Content revision data:
:::

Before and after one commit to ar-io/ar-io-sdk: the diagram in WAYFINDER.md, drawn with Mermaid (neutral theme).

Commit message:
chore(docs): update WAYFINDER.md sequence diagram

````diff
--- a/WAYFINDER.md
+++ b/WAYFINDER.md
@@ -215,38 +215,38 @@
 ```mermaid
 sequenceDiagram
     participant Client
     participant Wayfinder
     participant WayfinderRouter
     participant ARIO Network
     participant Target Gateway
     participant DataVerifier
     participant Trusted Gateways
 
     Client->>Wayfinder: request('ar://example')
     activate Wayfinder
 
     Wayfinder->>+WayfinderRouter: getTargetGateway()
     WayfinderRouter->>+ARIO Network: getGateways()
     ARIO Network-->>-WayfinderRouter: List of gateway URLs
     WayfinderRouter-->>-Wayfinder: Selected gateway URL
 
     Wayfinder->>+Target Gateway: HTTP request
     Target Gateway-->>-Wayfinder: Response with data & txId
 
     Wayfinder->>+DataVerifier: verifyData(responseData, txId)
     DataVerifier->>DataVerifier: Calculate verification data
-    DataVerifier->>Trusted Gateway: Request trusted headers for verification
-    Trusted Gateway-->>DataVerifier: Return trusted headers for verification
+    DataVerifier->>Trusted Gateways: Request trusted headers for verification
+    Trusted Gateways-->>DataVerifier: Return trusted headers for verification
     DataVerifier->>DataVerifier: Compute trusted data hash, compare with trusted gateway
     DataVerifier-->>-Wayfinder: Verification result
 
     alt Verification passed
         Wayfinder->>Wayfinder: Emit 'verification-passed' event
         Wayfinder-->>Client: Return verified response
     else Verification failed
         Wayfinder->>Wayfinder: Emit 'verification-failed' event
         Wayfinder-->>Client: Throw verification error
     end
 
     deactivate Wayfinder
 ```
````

:::

● Your objective
Whatever appears in the records must be returned exactly.

● Response area
Before and after one commit to ar-io/ar-io-sdk: the diagram in WAYFINDER.md, drawn with Mermaid (neutral theme).

Commit message:
chore(docs): update WAYFINDER.md sequence diagram

````diff
--- a/WAYFINDER.md
+++ b/WAYFINDER.md
@@ -215,38 +215,38 @@
 ```mermaid
 sequenceDiagram
     participant Client
     participant Wayfinder
     participant WayfinderRouter
     participant ARIO Network
     participant Target Gateway
     participant DataVerifier
     participant Trusted Gateways
 
     Client->>Wayfinder: request('ar://example')
     activate Wayfinder
 
     Wayfinder->>+WayfinderRouter: getTargetGateway()
     WayfinderRouter->>+ARIO Network: getGateways()
     ARIO Network-->>-WayfinderRouter: List of gateway URLs
     WayfinderRouter-->>-Wayfinder: Selected gateway URL
 
     Wayfinder->>+Target Gateway: HTTP request
     Target Gateway-->>-Wayfinder: Response with data & txId
 
     Wayfinder->>+DataVerifier: verifyData(responseData, txId)
     DataVerifier->>DataVerifier: Calculate verification data
-    DataVerifier->>Trusted Gateway: Request trusted headers for verification
-    Trusted Gateway-->>DataVerifier: Return trusted headers for verification
+    DataVerifier->>Trusted Gateways: Request trusted headers for verification
+    Trusted Gateways-->>DataVerifier: Return trusted headers for verification
     DataVerifier->>DataVerifier: Compute trusted data hash, compare with trusted gateway
     DataVerifier-->>-Wayfinder: Verification result
 
     alt Verification passed
         Wayfinder->>Wayfinder: Emit 'verification-passed' event
         Wayfinder-->>Client: Return verified response
     else Verification failed
         Wayfinder->>Wayfinder: Emit 'verification-failed' event
         Wayfinder-->>Client: Throw verification error
     end
 
     deactivate Wayfinder
 ```
````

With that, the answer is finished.